Equilibrium of a Residential City, Attributes of Housing, and Land-Use Zoning
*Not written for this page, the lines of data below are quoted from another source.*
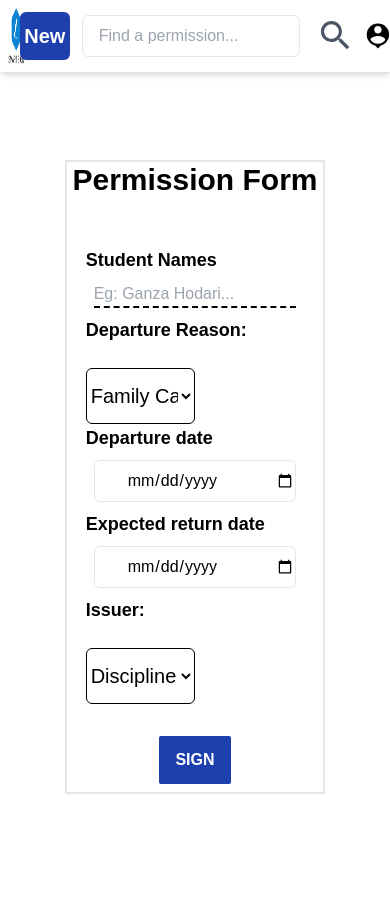
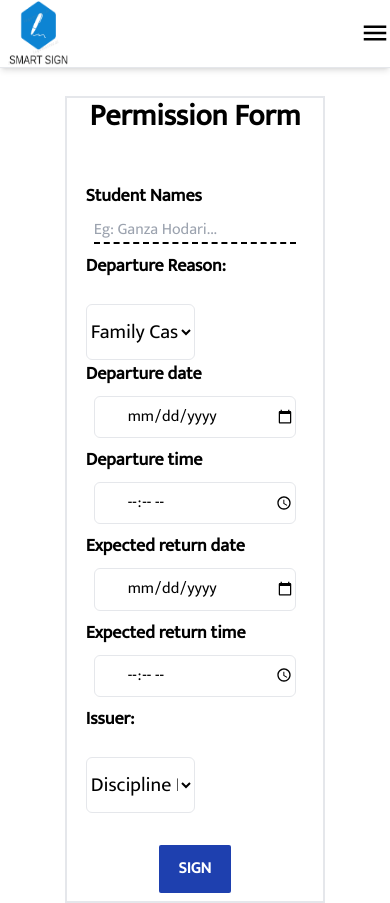
Before and after one commit to Hallcoder/smart_sign, a React (Vite) app: page /permission in a window 390 px wide. Before the commit the page ends 844 px from the top, so only its background shows below. Built offline with nearby package versions, Linux system fonts and the light colour scheme.

Commit message:
responsiveness

```diff
--- a/src/components/Navbar.jsx
+++ b/src/components/Navbar.jsx
@@ -2,21 +2,24 @@ import React from 'react';
 import logo from '../assets/images/logo.png';
 import Input from './common/input';
 import intro from '../assets/images/intro.jpg';
-import {MdSearch,MdPersonPin} from 'react-icons/md';
+import {MdSearch,MdPersonPin,MdMenu} from 'react-icons/md';
 function NavBar({title}) {
     return (
-        <div className='fixed top-0 z-1 flex w-full items-center justify-between border-b shadow-md'>
+        <div className='fixed top-0 z-1 h-[8vh] flex w-full items-center justify-between border-b shadow-md'>
             <div>
-           <img src={logo} alt="logo" className='w-16 h-14 m-2' />
+           <img src={logo} alt="logo" className='sm:w-8/12 w-8/12  h-16  m-2' />
             </div>
-            <div className='text-xl font-bold'>
-                {title}
+            <div className='text-xl tex-center font-bold hidden sm:flex'>
+                <h1>{title}</h1>
             </div>
-            <div className='flex items-center mr-1'>
+            <div className='none items-center mr-1 hidden sm:flex'>
                 <button className='bg-blue-800 h-12 rounded-md m-1 w-20 text-white font-bold text-xl'>New</button>
                 <Input type={'text'} placeholder={'Find a permission...'} name={'searchValue'}/>
                 <MdSearch className='text-2xl m-2 w-2/12 text-gray-600 cursor-pointer h-4/6' />
                 <MdPersonPin className='text-5xl cursor-pointer'/>
+            </div>
+            <div className='sm:hidden flex'>
+                <MdMenu className='text-3xl'/>
             </div>
         </div>
      );
--- a/src/index.css
+++ b/src/index.css
@@ -4,7 +4,7 @@
 
 @layer utilities{
 *{
-    font-family: sans-serif;
+    font-family:'Mukta', sans-serif;
     margin:0;
     padding:0;
 }
--- a/src/pages/login.jsx
+++ b/src/pages/login.jsx
@@ -6,10 +6,10 @@ function Login() {
     const navigate = useNavigate();
     return (
         <div>
-          <div className='border-2 border-blue-400 rounded-md w-4/12 mt-40 h-[60vh] m-auto  items-center flex flex-col'>
+          <div className='border-2 border-blue-400 rounded-md sm:w-4/12 w-full mt-40 h-[60vh] m-auto  items-center flex flex-col'>
             <img src={logo} alt="" className='w-20 h-20 mt-4' />
             <h1 className='text-3xl font-bold mt-6'>Login</h1>
-            <form className='mt-16 w-10/12 flex flex-col'>
+            <form className='mt-16 sm:w-10/12 w-full flex flex-col'>
                 <Input type={'text'} name={'email'} placeholder={'Enter your email...'} label={'Email'}/>
                 <Input type={'text'} name={'password'} placeholder={'Your password...'} label={'Password'}/>
                 <button onClick={() =>  navigate('/options')} className='bg-blue-700 text-white font-bold text-2xl rounded-md h-16 w-40 m-auto mt-4'>Login</button>
--- a/src/pages/options.jsx
+++ b/src/pages/options.jsx
@@ -11,7 +11,7 @@ function Options() {
     return (
         <div>
             <NavBar title={'Options Page'}/>
-            <div className='w-6/12 border border-blue-400 mt-60 h-[40vh] rounded-md m-auto'>
+            <div className='sm:w-[50%] w-full border border-blue-400 mt-60 min-h-[40vh] rounded-md m-auto'>
                 <h1 className='m-auto text-xl text-center'>Choose what you want to do:</h1>
                 <div className="flex flex-col mt-20 items-center w-11/12">
                     <Option content={'Sign a permission to a student'} number={'1'} redirectPage={'permission'}/>
--- a/src/pages/permission.jsx
+++ b/src/pages/permission.jsx
@@ -5,20 +5,22 @@ function Permisssion() {
     return (
         <div>
             <NavBar/>
-            <div className='w-8/12 mt-40 min-h-fit border-2 m-auto'>
+            <div className='w-8/12 mt-24 min-h-fit border-2 m-auto'>
                 <h1 className='text-3xl text-center font-bold'>Permission Form</h1>
             <form method="post"  className='w-11/12 m-auto mt-10 p-2 flex-col flex'>
                     <Input type={"text"} label={"Student Names"} name={"studentName"} placeholder={"Eg: Ganza Hodari..."} className="border-b-2 border-black m-2 focus:border-blue-600 focus:outline-none border-dashed"/>
                     <label htmlFor="reason" className='font-bold text-lg'>Departure Reason:</label><br />
-                    <select name="departureReason" id="reason" className='h-14 w-6/12 text-xl bg-white border-black rounded-md border'>
+                    <select name="departureReason" id="reason" className='h-14 w-6/12 text-xl bg-white border focus:outline-none rounded-md border'>
                         <option className='h-12 ' value="FamilyIssue">Family Case</option>
                         <option className='h-12 ' value="MedicalCare">Medical Care</option>
                         <option className='h-12 ' value="DisciplineIssue">Discipline Issue</option>
                     </select>
                     <Input type="date" label="Departure date" name={"departureDate"}/>
+                    <Input type="time" label="Departure time" name={"departureDate"}/>
                     <Input type="date" label="Expected return date" name={"departureDate"}/>
+                    <Input type="time" label="Expected return  time" name={"departureDate"}/>
                     <label htmlFor="reason" className='font-bold text-lg'>Issuer:</label><br />
-                    <select name="departureReason" id="reason" className='h-14 text-xl w-6/12 bg-white border-black rounded-md border'>
+                    <select name="departureReason" id="reason" className='h-14 text-xl w-6/12 bg-white border focus:outline-none rounded-md border'>
                         <option className='h-12 ' value="DisciplineIssue">Discipline Prefect</option>
                         <option className='h-12 ' value="MedicalCare">Patron</option>
                         <option className='h-12 ' value="FamilyIssue">Matron</option>
--- a/src/pages/welcome.jsx
+++ b/src/pages/welcome.jsx
@@ -6,8 +6,8 @@ function Welcome() {
     return (
         <div className='flex min-h-screen'>
          <div className='flex flex-col w-full h-screen  justify-center items-center'>
-            <img src={logo} alt="" className='w-2/12 mr-auto mb-10 ml-auto h-2/6' />
-            <p className='text-2xl m-2'>Signing permissions has never been easier than today</p>
+            <img src={logo} alt="" className='min-w-2/12 mr-auto mb-10 ml-auto min-h-2/6' />
+            <p className='text-2xl text-center m-2'>Signing permissions has never been easier than today</p>
             <button onClick={() => navigate('/login') } className='bg-blue-700 h-20 w-60 text-white text-xl rounded-md font-bold'>Get Started</button>
          </div>
         </div>
```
This paper investigates the impact of land-use zoning such as building-height and building-density restrictions on housing rent, land rent, the design parameters of a building, and population density in a residential city. A theoretical land-use model with several new features is used. Building capital, the demand for, and the supply of housing are explicitly defined. Housing is treated as a multi-dimensional good, the elements of which are floor area, finishing cost of a dwelling unit, garden space, and building height. Building costs are the sum of structural frame costs, which are a function of building height and building area, and finishing costs, which are independent of design parameters. Zoning restrictions are explicitly considered. The utility and profit maximisations are simultaneous through the housing attributes, which are implicitly priced. There are six major conclusions: First, the relative gradients of the endogeneous variables, all with regard to distance, depend not only on demand specifications but also on structural frame cost elasticities, i.e. supply specifications. Secondly, in empirical tests the free market and zoning restrictions can be discriminated with regard to housing rent if, and only if, housing attributes are taken into account. Thirdly, both the relative housing-rent gradient and land-rent gradient are the same with zoning restrictions. Fourthly, the finishing cost of a dwelling unit depends on the household’s taste and income and is the same in all cases. Fifthly, while in the case of the free market a residential city with one income class could consist of single-family homes only, this is impossible in the case of binding zoning restrictions. Sixthly, the cost of zoning restrictions to tenants, or the loss of utility in terms of money, can be obtained from the indirect utility function evaluated at the equilibrium.